I could be accused of "preaching to the choir" if I wrote to American Scientist readers about the profound and burgeoning relevance of science and engineering to global affairs and the domestic and foreign policies of nations. I'm confident you would agree that there should be a substantial presence of science and technology expertise in the Department of State and in foreign ministries. For the United States, regrettably, this has not been the case. Of course Ben Franklin and Thomas Jefferson were first-rate scientist-statesmen, but that was an exceptional era.
During World War II and the Cold War, attention to science and technology at the State Department waxed strongly, and as global environmental challenges heightened in the 1970s Congress created within the department the Bureau of Ocean and International Environmental and Scientific Affairs, which has carried a heavy burden ever since. In the ensuing years, however, competing demands for shrinking congressional appropriations have made deep inroads into the State Department's science and technology resources.

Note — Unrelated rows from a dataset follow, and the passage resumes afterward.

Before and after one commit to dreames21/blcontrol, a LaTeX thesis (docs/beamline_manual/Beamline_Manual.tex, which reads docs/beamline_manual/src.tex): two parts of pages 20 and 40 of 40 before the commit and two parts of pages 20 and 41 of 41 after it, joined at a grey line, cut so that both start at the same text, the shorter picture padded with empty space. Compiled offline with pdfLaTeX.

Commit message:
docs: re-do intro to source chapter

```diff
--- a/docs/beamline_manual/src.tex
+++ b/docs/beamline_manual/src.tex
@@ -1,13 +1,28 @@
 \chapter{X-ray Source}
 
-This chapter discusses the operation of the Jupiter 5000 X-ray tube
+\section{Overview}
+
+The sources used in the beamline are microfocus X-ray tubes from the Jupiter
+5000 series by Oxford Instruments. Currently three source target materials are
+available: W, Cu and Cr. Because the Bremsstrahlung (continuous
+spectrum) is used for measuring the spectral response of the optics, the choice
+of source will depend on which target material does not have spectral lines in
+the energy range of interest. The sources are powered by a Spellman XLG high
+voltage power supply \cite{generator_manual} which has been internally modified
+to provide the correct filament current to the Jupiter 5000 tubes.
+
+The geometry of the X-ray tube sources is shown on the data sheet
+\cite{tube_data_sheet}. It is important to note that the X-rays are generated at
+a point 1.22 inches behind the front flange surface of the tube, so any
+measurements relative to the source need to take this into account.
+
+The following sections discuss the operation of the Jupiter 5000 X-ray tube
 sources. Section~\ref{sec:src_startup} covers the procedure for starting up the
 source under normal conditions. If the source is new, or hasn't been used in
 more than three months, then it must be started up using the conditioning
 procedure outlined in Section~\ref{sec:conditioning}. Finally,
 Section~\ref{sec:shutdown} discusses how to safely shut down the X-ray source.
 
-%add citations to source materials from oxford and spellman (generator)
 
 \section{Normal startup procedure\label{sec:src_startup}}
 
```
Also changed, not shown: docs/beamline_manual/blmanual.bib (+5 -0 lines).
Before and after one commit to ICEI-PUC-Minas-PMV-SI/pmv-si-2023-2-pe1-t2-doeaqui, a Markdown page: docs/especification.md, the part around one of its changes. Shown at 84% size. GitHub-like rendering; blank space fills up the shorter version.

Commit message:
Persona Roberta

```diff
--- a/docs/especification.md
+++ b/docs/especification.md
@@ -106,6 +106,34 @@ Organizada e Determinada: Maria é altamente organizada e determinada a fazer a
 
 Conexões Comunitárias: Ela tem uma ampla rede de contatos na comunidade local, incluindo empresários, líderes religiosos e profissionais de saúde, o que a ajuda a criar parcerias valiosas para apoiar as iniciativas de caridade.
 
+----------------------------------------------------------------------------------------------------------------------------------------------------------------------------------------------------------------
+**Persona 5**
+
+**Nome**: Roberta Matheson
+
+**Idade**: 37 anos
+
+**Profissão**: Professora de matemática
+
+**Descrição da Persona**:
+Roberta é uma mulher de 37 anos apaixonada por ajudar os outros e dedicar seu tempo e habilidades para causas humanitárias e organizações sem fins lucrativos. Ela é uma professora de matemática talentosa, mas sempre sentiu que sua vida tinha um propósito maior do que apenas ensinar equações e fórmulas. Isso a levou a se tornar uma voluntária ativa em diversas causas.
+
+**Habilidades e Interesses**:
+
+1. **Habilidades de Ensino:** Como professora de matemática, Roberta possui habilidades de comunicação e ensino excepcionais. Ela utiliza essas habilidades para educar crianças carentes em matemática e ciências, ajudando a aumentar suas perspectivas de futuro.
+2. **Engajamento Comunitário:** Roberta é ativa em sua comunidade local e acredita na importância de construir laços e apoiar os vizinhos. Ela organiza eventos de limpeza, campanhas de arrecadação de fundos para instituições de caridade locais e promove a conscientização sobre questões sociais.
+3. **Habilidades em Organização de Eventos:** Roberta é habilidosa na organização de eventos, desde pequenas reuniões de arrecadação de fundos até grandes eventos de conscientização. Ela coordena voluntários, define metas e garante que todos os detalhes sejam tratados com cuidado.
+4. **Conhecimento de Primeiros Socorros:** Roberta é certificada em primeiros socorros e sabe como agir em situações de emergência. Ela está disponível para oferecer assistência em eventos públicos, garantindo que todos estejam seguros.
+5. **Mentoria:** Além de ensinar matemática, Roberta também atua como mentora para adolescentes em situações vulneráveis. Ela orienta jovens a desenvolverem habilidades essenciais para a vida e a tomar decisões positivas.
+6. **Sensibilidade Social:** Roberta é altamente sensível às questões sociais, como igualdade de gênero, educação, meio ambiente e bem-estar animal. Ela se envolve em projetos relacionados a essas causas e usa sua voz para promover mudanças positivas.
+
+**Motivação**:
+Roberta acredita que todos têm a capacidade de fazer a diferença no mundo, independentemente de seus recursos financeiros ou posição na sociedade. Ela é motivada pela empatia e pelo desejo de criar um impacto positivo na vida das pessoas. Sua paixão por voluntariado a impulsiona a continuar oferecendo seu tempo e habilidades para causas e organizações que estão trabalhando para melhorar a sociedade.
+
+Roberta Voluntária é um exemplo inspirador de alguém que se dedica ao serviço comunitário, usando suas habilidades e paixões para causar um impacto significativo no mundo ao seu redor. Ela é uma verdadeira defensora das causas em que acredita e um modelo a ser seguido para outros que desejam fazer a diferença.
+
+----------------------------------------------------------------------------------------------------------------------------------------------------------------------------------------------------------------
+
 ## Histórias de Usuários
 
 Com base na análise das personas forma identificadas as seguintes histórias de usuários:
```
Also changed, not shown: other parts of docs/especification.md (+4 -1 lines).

Reacting to mounting concern, partly from within the department and the White House and strongly from leaders in the science and technology community, Secretary Madeleine Albright in 1998 asked the National Research Council (the operating arm of the National Academies) to evaluate the situation and recommend how State could improve its technical capabilities in formulating and implementing foreign policy. The NRC panel was ably chaired by Robert Frosch, a past president of Sigma Xi. The panel's report, entitled "The Pervasive Role of Science, Technology, and Health in Foreign Policy," is available at http://www.nap.edu.
Now, after nearly a year of evaluation and recruitment, State has taken definitive action: As conditions permit, science officers will be placed at key embassies. Recruitment for Foreign Service Officers is being broadened to include scientists and engineers, and training courses at the Foreign Service Institute will give greater emphasis to science and technology issues.
The most important single step is the appointment in September of Norman Neureiter as Science and Technology Advisor to the Secretary. He will serve the needs and opportunities across the Department. Secretary Albright's excellent choice bodes well for the Department and the U.S. Dr. Neureiter, who holds a Ph.D. in chemistry, brings a rich variety of experiences and skills to this demanding and exciting post, having served as a researcher at Exxon and in senior positions at Texas Instruments as well as posts at the National Science Foundation, the U.S. Foreign Service and the White House Office of Science and Technology. He also reads and speaks seven languages!
The scientific community is very fortunate that Norman has interrupted his "retirement" to take the position. Now our job is to support the new effort. First, we need to help the Department more readily access the community's human and knowledge resources. For the members of the community this implies personal actions that include giving scientific advice, steering promising graduates toward Foreign Service and postdoctoral appointments, and accepting temporary assignments. We need to facilitate a functional information network so that those who are responsible for foreign policy can access the best advice possible. Second, as the old saying goes (in reverse): "happiness can't buy money." We need to spread awareness that the deep erosion of financial support for the State Department, unless corrected, will severely hinder its ability to lead in the 21st century.
Congratulations to Bob Frosch and the NRC Panel, many thanks to Secretary Albright for her leadership, and very best wishes to Norman Neureiter. Carpe diem!
John H. Gibbons
President, Sigma Xi